Exercise> State the number of lines in the following material that contain the string "nearby", and nothing else.

Given records>
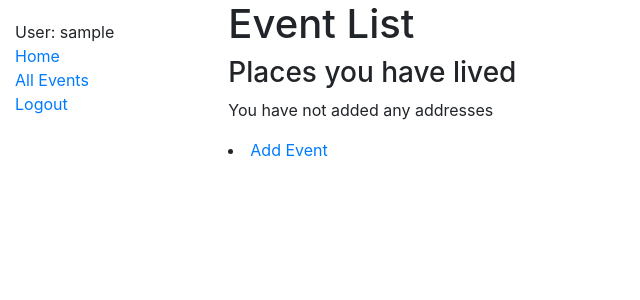
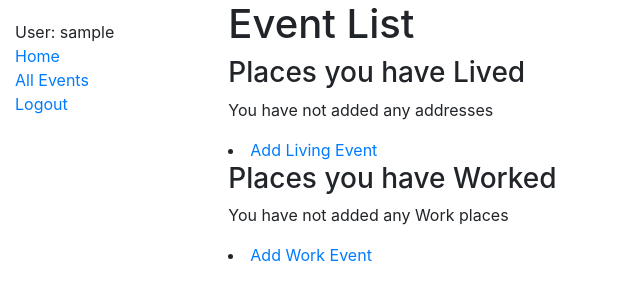
Before and after one commit to bigdogcatverify/verifypoc, a Django app: a page that uses verifypoc/verify/templates/verify/livingitem_list.html in a window 1280 px wide. Shown: the top 300 px of the page, without its empty margins (0-640 px from the left). Run offline with Django 3.2, Linux system fonts and the light colour scheme; the visitor is signed in with stand-in values (Sample User, id 1); data that the repository does not hold is empty; some libraries are stand-ins or nearby versions.

```diff
--- a/verifypoc/verify/templates/verify/livingitem_list.html
+++ b/verifypoc/verify/templates/verify/livingitem_list.html
@@ -2,16 +2,28 @@
 
 {% block content %}
   <h1>Event List</h1>
-  <h3>Places you have lived</h3>
-  {% if object_list %}
+  <h3>Places you have Lived</h3>
+  {% if my_event_list %}
   <ul>
-    {% for object in object_list %}
+    {% for object in my_event_list %}
         {{ object.address }}
     {% endfor %}
-    <li><a href="{% url 'add_event' %}">Add Event</a></li>
+    <li><a href="{% url 'add_event' %}">Add Living Event</a></li>
   </ul>
   {% else %}
     <p>You have not added any addresses</p>
-     <li><a href="{% url 'add_event' %}">Add Event</a></li>
+     <li><a href="{% url 'add_event' %}">Add Living Event</a></li>
+  {% endif %}
+   <h3>Places you have Worked</h3>
+  {% if work_history_list %}
+  <ul>
+    {% for object in work_history_list %}
+        {{ object.work_place }}
+    {% endfor %}
+    <li><a href="{% url 'add_work_event' %}">Add Work Event</a></li>
+  </ul>
+  {% else %}
+    <p>You have not added any Work places</p>
+     <li><a href="{% url 'add_work_event' %}">Add Work Event</a></li>
   {% endif %}
 {% endblock %}
--- a/verifypoc/verify/urls.py
+++ b/verifypoc/verify/urls.py
@@ -5,5 +5,6 @@ from . import views
 urlpatterns = [
     path('', views.hello_world, name='hello_world'),
     path('events/', views.EventListView.as_view(), name='events'),
-    path('add_event/', views.add_event, name='add_event')
+    path('add_event/', views.add_event, name='add_event'),
+    path('add_work_event/', views.add_work_event, name='add_work_event')
 ]
--- a/verifypoc/verify/views.py
+++ b/verifypoc/verify/views.py
@@ -7,8 +7,8 @@ from django.urls import reverse
 from django.views import generic
 from django.contrib.auth.mixins import LoginRequiredMixin
 
-from .models import LivingItem
-from .forms import EnterLivingForm
+from .models import LivingItem, WorkItem
+from .forms import EnterLivingForm, EnterWorkForm
 
 
 @login_required
@@ -19,7 +19,17 @@ def hello_world(request):
 class EventListView(LoginRequiredMixin, generic.ListView):
     model = LivingItem
     context_object_name = 'my_event_list'
-    queryset = LivingItem.objects.all()
+
+    def get_context_data(self, **kwargs):
+        context = super(EventListView, self).get_context_data(**kwargs)
+        context.update({
+            'work_history_list': WorkItem.objects.all(),
+        })
+
+        return context
+
+    def get_queryset(self):
+        return LivingItem.objects.all()
 
 
 @login_required
@@ -47,3 +57,30 @@ def add_event(request):
     }
 
     return render(request, 'verify/event_added.html', context)
+
+
+@login_required
+def add_work_event(request):
+
+    if request.method == 'POST':
+
+        form = EnterWorkForm(request.POST)
+
+        if form.is_valid():
+            new_item = WorkItem()
+            new_item.start_date = form.cleaned_data['start_date']
+            new_item.end_date = form.cleaned_data['end_date']
+            new_item.work_place = form.cleaned_data['work_place']
+            new_item.verifier = form.cleaned_data['verifier']
+            new_item.save()
+
+            return HttpResponseRedirect(reverse('hello_world'))
+
+    else:
+        form = EnterWorkForm()
+
+    context = {
+        'form': form
+    }
+
+    return render(request, 'verify/event_added.html', context)
```
Also changed, not shown: verifypoc/verify/forms.py (+33 -0 lines), verifypoc/verify/models.py (+22 -1 lines).
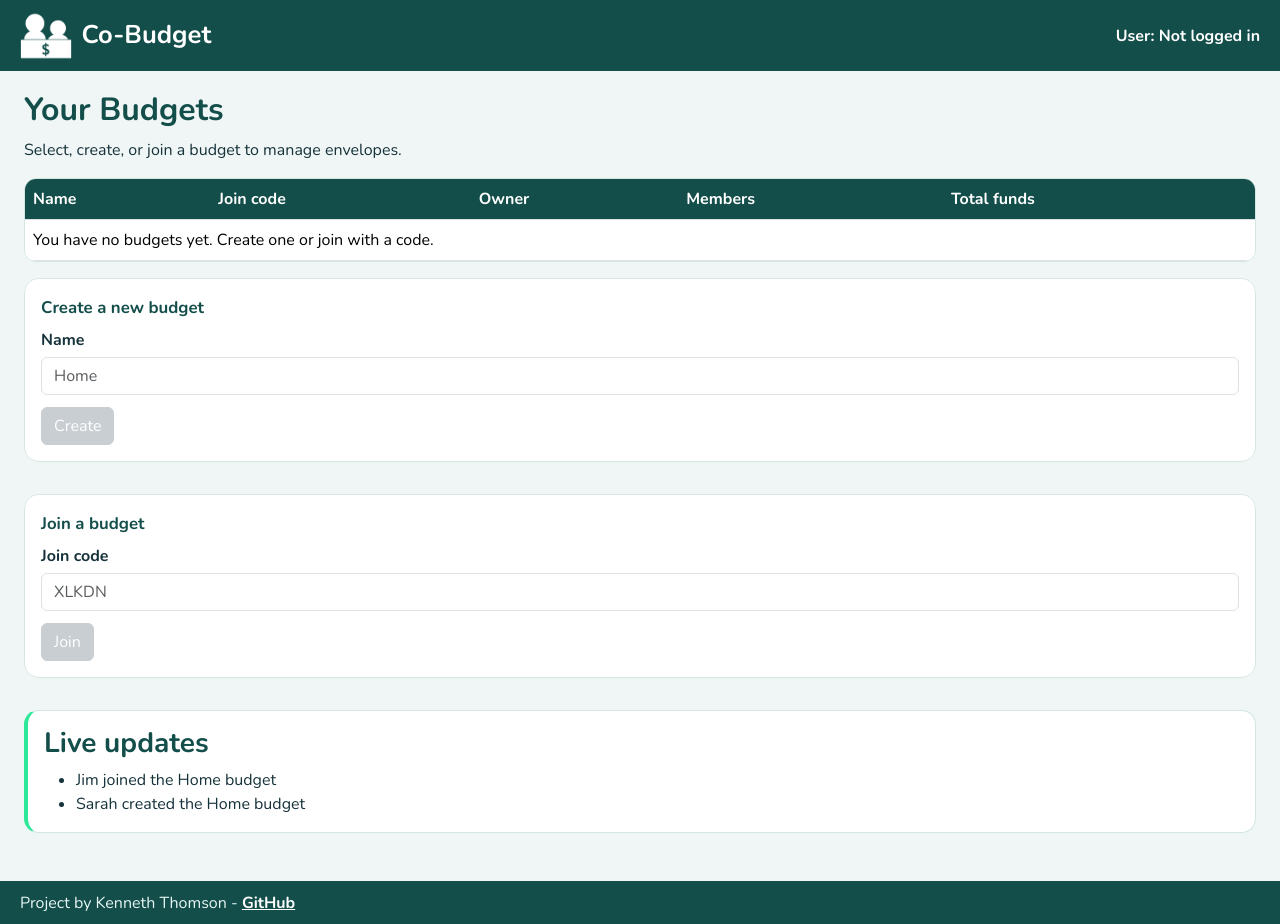
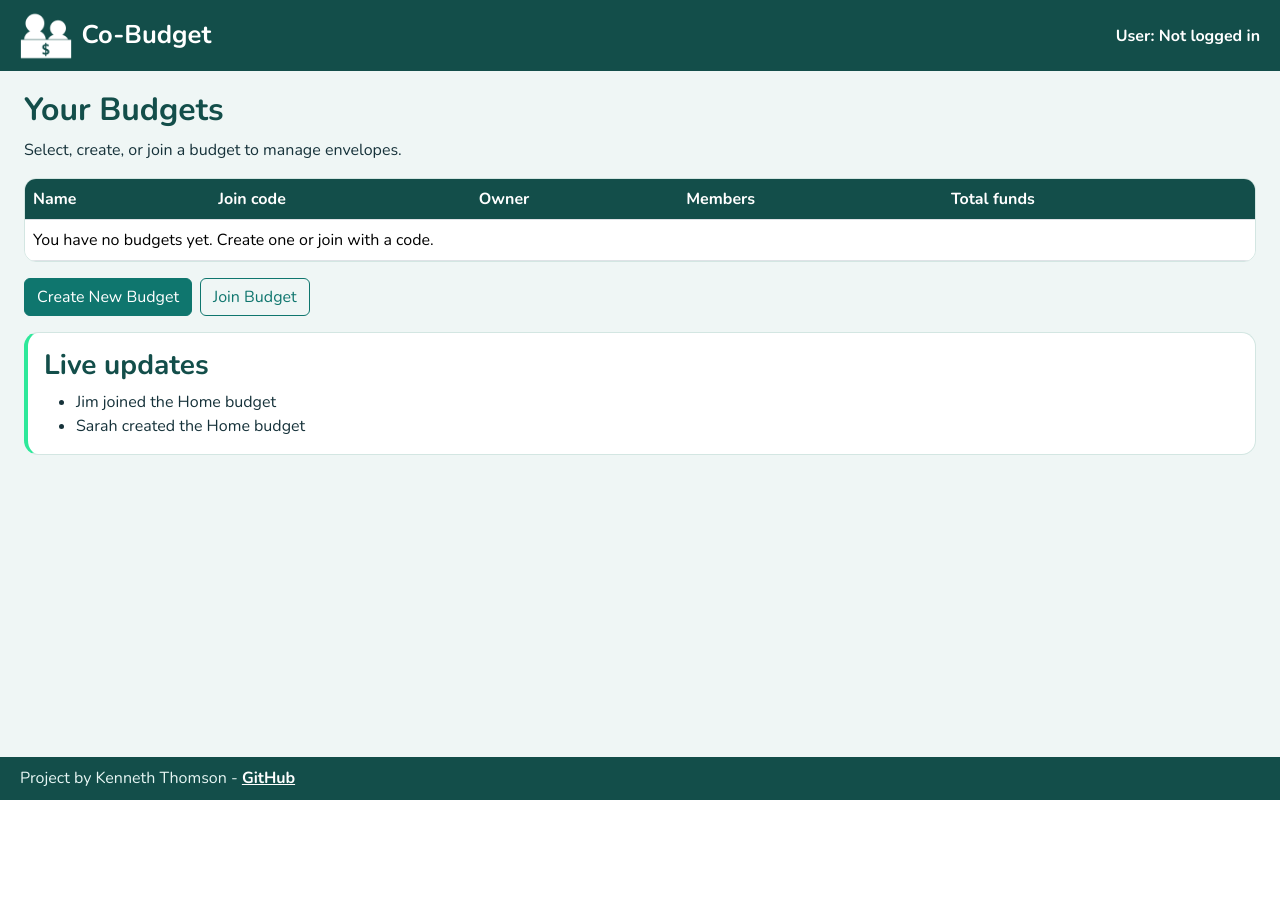
Before and after one commit to KenTheScientist/startup, a React (Vite) app: page /budgets in a window 1280 px wide. After the commit the page ends 800 px from the top, so only its background shows below. Built offline with nearby package versions, Linux system fonts and the light colour scheme.

Commit message:
make popups

```diff
--- a/src/app.css
+++ b/src/app.css
@@ -130,6 +130,10 @@ a { color: var(--teal); }
 /* Hovering a link changes the color to the deep teal */
 a:hover { color: var(--teal-deep); }
 
+/* Budget create and join popup */
+dialog { width: min(26rem, 92vw); border: 1px solid var(--line); border-radius: 0.9rem; padding: 1.25rem; }
+dialog::backdrop { background: rgba(19, 78, 74, 0.4); }
+
 /* Side-by-side forms on Budgets and Envelopes */
 .split {
   display: grid;
--- a/src/budgets/budgets.jsx
+++ b/src/budgets/budgets.jsx
@@ -24,9 +24,12 @@ export default function Budgets({ userName, selectBudget }) {
     const [name, setName] = React.useState('');
     const [code, setCode] = React.useState('');
     const [error, setError] = React.useState('');
+    const [popup, setPopup] = React.useState('');
+    const dialog = React.useRef();
     const navigate = useNavigate();
 
     React.useEffect(() => selectBudget(null), []);
+    React.useEffect(() => { if (popup && !dialog.current.open) dialog.current.showModal(); }, [popup]);
 
     function open(budget) {
         selectBudget({ code: budget.code, name: budget.name });
@@ -92,23 +95,21 @@ export default function Budgets({ userName, selectBudget }) {
                     </table>
                 </div>
 
-                <div className="split">
-                    <form onSubmit={create}>
-                        <fieldset>
-                            <legend>Create a new budget</legend>
-                            <label>Name <input className="form-control" type="text" value={name} onChange={(e) => setName(e.target.value)} placeholder="Home" /></label>
-                            <button className="btn btn-primary" type="submit" disabled={!name.trim()}>Create</button>
-                        </fieldset>
+                <div className="mb-3">
+                    <button type="button" className="btn btn-primary" onClick={() => { setError(''); setPopup('create'); }}>Create New Budget</button>
+                    <button type="button" className="btn btn-outline-primary ms-2" onClick={() => { setError(''); setPopup('join'); }}>Join Budget</button>
+                </div>
+                <dialog ref={dialog} onClose={() => setPopup('')}>
+                    <form onSubmit={popup === 'create' ? create : join}>
+                        <h3>{popup === 'create' ? 'Create a new budget' : 'Join a budget'}</h3>
+                        {popup === 'create'
+                            ? <label>Name <input className="form-control" type="text" value={name} onChange={(e) => setName(e.target.value)} placeholder="Home" /></label>
+                            : <label>Join code <input className="form-control" type="text" value={code} onChange={(e) => setCode(e.target.value)} placeholder="XLKDN" /></label>}
+                        {error && <p className="text-danger">{error}</p>}
+                        <button className="btn btn-primary" type="submit" disabled={popup === 'create' ? !name.trim() : !code.trim()}>{popup === 'create' ? 'Create' : 'Join'}</button>
+                        <button type="button" className="btn btn-outline-primary ms-2" onClick={() => dialog.current.close()}>Cancel</button>
                     </form>
-                    <form onSubmit={join}>
-                        <fieldset>
-                            <legend>Join a budget</legend>
-                            <label>Join code <input className="form-control" type="text" value={code} onChange={(e) => setCode(e.target.value)} placeholder="XLKDN" /></label>
-                            {error && <p className="text-danger">{error}</p>}
-                            <button className="btn btn-primary" type="submit" disabled={!code.trim()}>Join</button>
-                        </fieldset>
-                    </form>
-                </div>
+                </dialog>
 
                 <section className="live">
                     <h3>Live updates</h3>
```
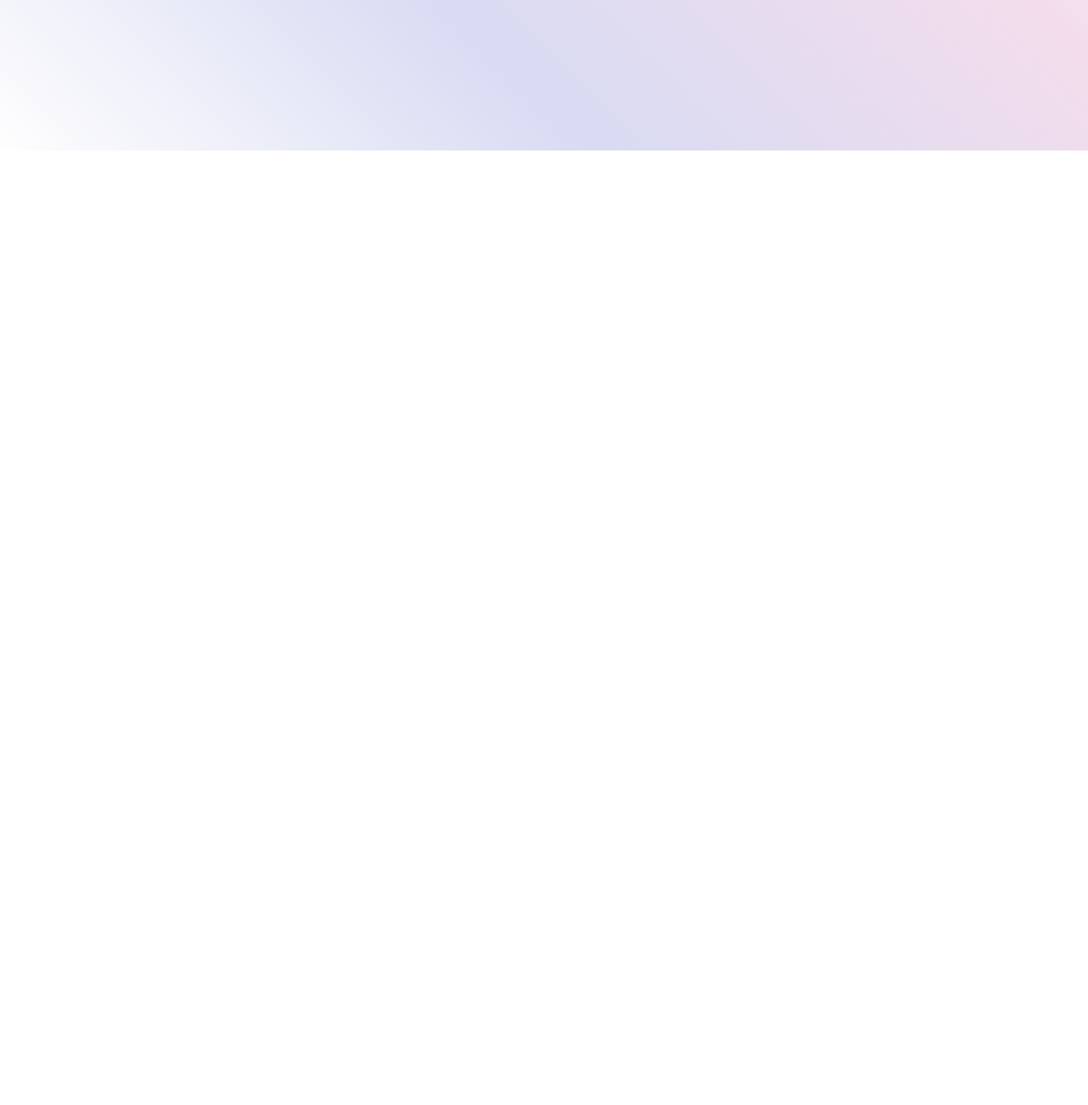
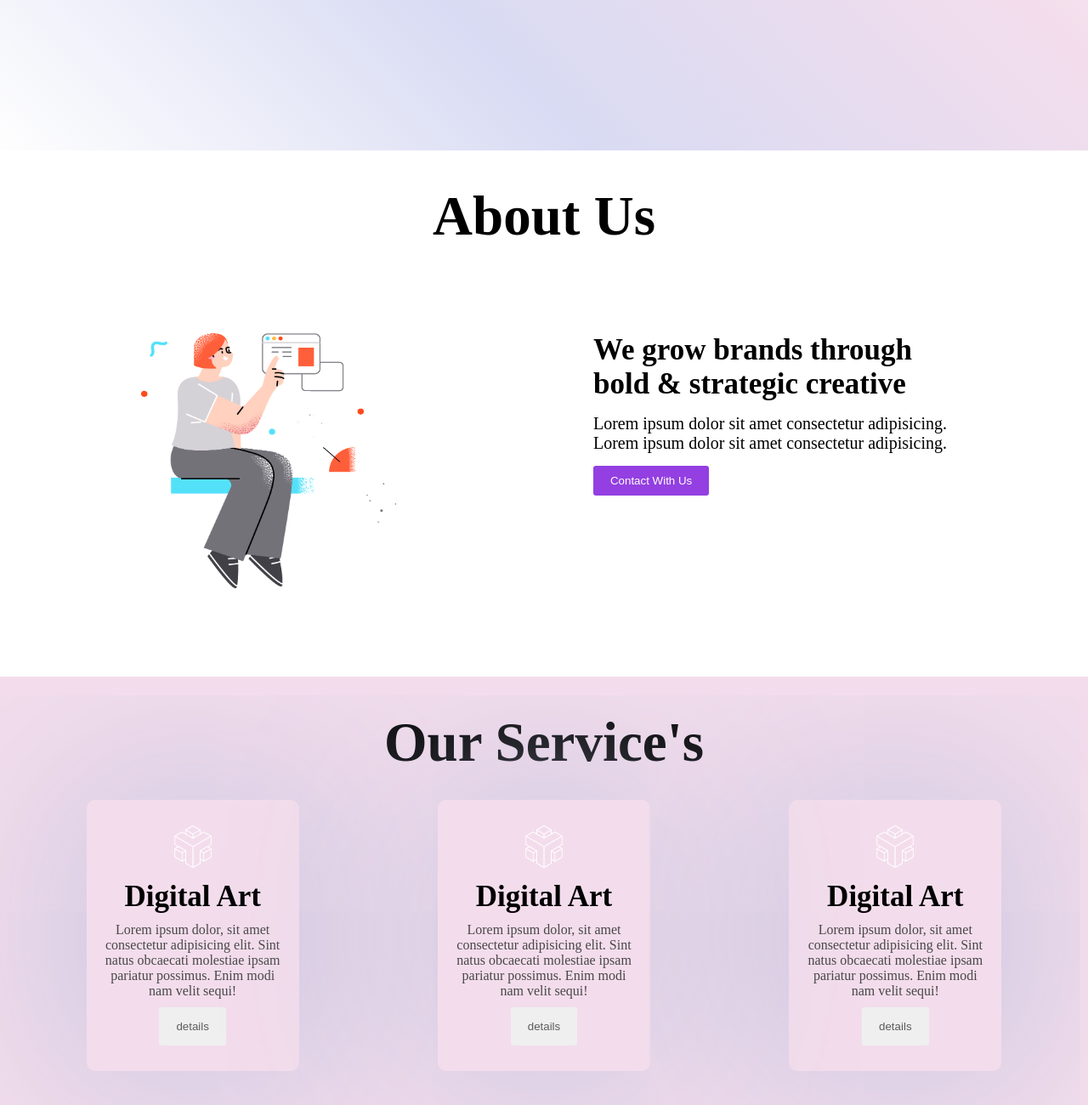
Before and after one commit to Arnab-Gupta11/practice-project-1, a plain HTML site: page index.html in a window 1280 px wide. Shown: the part 707-2007 px from the top of the page at 85% size. Before the commit the page ends 884 px from the top, so only its background shows below. Drawn offline with Linux system fonts and the light colour scheme.

Commit message:
about and service section added

```diff
--- a/index.html
+++ b/index.html
@@ -43,7 +43,7 @@
             We are a creative studio specializing in UI/UX design, development
             and strategy.
           </p>
-          <button class="banner-btn">Explore more</button>
+          <button class="primary-btn">Explore more</button>
         </div>
         <div class="banner-photo">
           <img
@@ -55,6 +55,67 @@
       </section>
 
       <!-- banner section end -->
+
+      <!-- about section start -->
+
+      <sction class="about-section">
+        <h1 class="about-title">About Us</h1>
+        <div class="about-container">
+          <div class="about-photo">
+            <img class="about-img" src="./images/section.png" alt="" />
+          </div>
+          <div class="about-desc">
+            <h3 class="about-desc-title">
+              We grow brands through<br />bold & strategic creative
+            </h3>
+            <p class="about-desc-info">
+              Lorem ipsum dolor sit amet consectetur adipisicing.<br />Lorem
+              ipsum dolor sit amet consectetur adipisicing.
+            </p>
+            <button class="primary-btn">Contact With Us</button>
+          </div>
+        </div>
+      </sction>
+
+      <!-- about section end -->
+
+      <section class="service-section">
+        <h1 class="service-section-title">Our Service's</h1>
+
+        <div class="card-container">
+          <div class="card-item">
+            <img src="./images/icon/0.png" alt="" class="card-logo" />
+            <h3 class="card-title">Digital Art</h3>
+            <p class="card-desc">
+              Lorem ipsum dolor, sit amet consectetur adipisicing elit. Sint
+              natus obcaecati molestiae ipsam pariatur possimus. Enim modi nam
+              velit sequi!
+            </p>
+            <button class="card-button">details</button>
+          </div>
+          <div class="card-item">
+            <img src="./images/icon/0.png" alt="" class="card-logo" />
+            <h3 class="card-title">Digital Art</h3>
+            <p class="card-desc">
+              Lorem ipsum dolor, sit amet consectetur adipisicing elit. Sint
+              natus obcaecati molestiae ipsam pariatur possimus. Enim modi nam
+              velit sequi!
+            </p>
+            <button class="card-button">details</button>
+          </div>
+
+          <div class="card-item">
+            <img src="./images/icon/0.png" alt="" class="card-logo" />
+            <h3 class="card-title">Digital Art</h3>
+            <p class="card-desc">
+              Lorem ipsum dolor, sit amet consectetur adipisicing elit. Sint
+              natus obcaecati molestiae ipsam pariatur possimus. Enim modi nam
+              velit sequi!
+            </p>
+            <button class="card-button">details</button>
+          </div>
+        </div>
+      </section>
     </main>
     <footer></footer>
   </body>
--- a/styles/style.css
+++ b/styles/style.css
@@ -1,7 +1,17 @@
+/* common style */
+
 * {
   margin: 0;
   padding: 0;
   box-sizing: border-box;
+}
+.primary-btn {
+  padding: 10px 20px;
+  background-color: rgb(147, 63, 225);
+  color: white;
+  border: none;
+  border-radius: 3px;
+  cursor: pointer;
 }
 /* nav menu style section start*/
 #logo-img {
@@ -38,6 +48,10 @@
   align-items: center;
   background-image: url(../images/background.png),
     linear-gradient(45deg, #fefefe, #d8dbf3, #f3ddec, #fefefe);
+
+  background-position: center;
+  background-repeat: no-repeat;
+  background-size: cover;
 }
 .banner-img {
   width: 300px;
@@ -53,17 +67,87 @@
   margin-top: 15px;
   margin-bottom: 15px;
 }
-.banner-btn {
-  padding: 10px 20px;
-  background-color: rgb(147, 63, 225);
-  color: white;
-  border: none;
-  border-radius: 3px;
-  cursor: pointer;
-}
 .banner-btn:hover {
   box-shadow: 0 0 5px black;
   color: black;
 }
 
 /* banner section style end */
+
+/* about section start */
+.about-title {
+  text-align: center;
+  font-size: 65px;
+  margin-top: 40px;
+}
+.about-container {
+  display: flex;
+  justify-content: space-around;
+  /* align-items: center; */
+  padding: 50px;
+}
+.about-img {
+  height: 300px;
+  width: 300px;
+}
+.about-photo {
+  padding: 50px;
+}
+.about-desc {
+  padding: 50px;
+}
+.about-desc-title {
+  font-size: 35px;
+  margin-bottom: 15px;
+}
+.about-desc-info {
+  font-size: 20px;
+  margin-bottom: 15px;
+}
+/* about section style end */
+
+/* service section style start */
+.service-section-title {
+  text-align: center;
+  font-size: 65px;
+  margin-bottom: 30px;
+}
+.service-section {
+  background-color: #f3ddec;
+  padding: 40px 20px;
+}
+.card-logo {
+  height: 50px;
+  width: 50px;
+  text-align: center;
+  margin: auto;
+}
+.card-container {
+  display: flex;
+  justify-content: space-around;
+}
+.card-item {
+  width: 250px;
+  /* background-color: #b8bcdb; */
+  padding: 30px 20px;
+  box-shadow: 0px 0px 300px #b8bcdb;
+  border-radius: 10px;
+  text-align: center;
+}
+.card-desc {
+  margin-top: 10px;
+  color: rgb(73, 71, 71);
+}
+.card-title {
+  margin-top: 10px;
+  font-size: 35px;
+}
+.card-button {
+  margin: auto;
+  margin-top: 10px;
+  padding: 15px 20px;
+  border: none;
+  border-radius: 3px;
+  color: rgb(94, 92, 92);
+}
+/* service section style end*/
```
Also changed, not shown: images/icon/0.png (added), images/icon/1.png (added), images/icon/2.png (added), images/section.png (added).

Response to the task> 2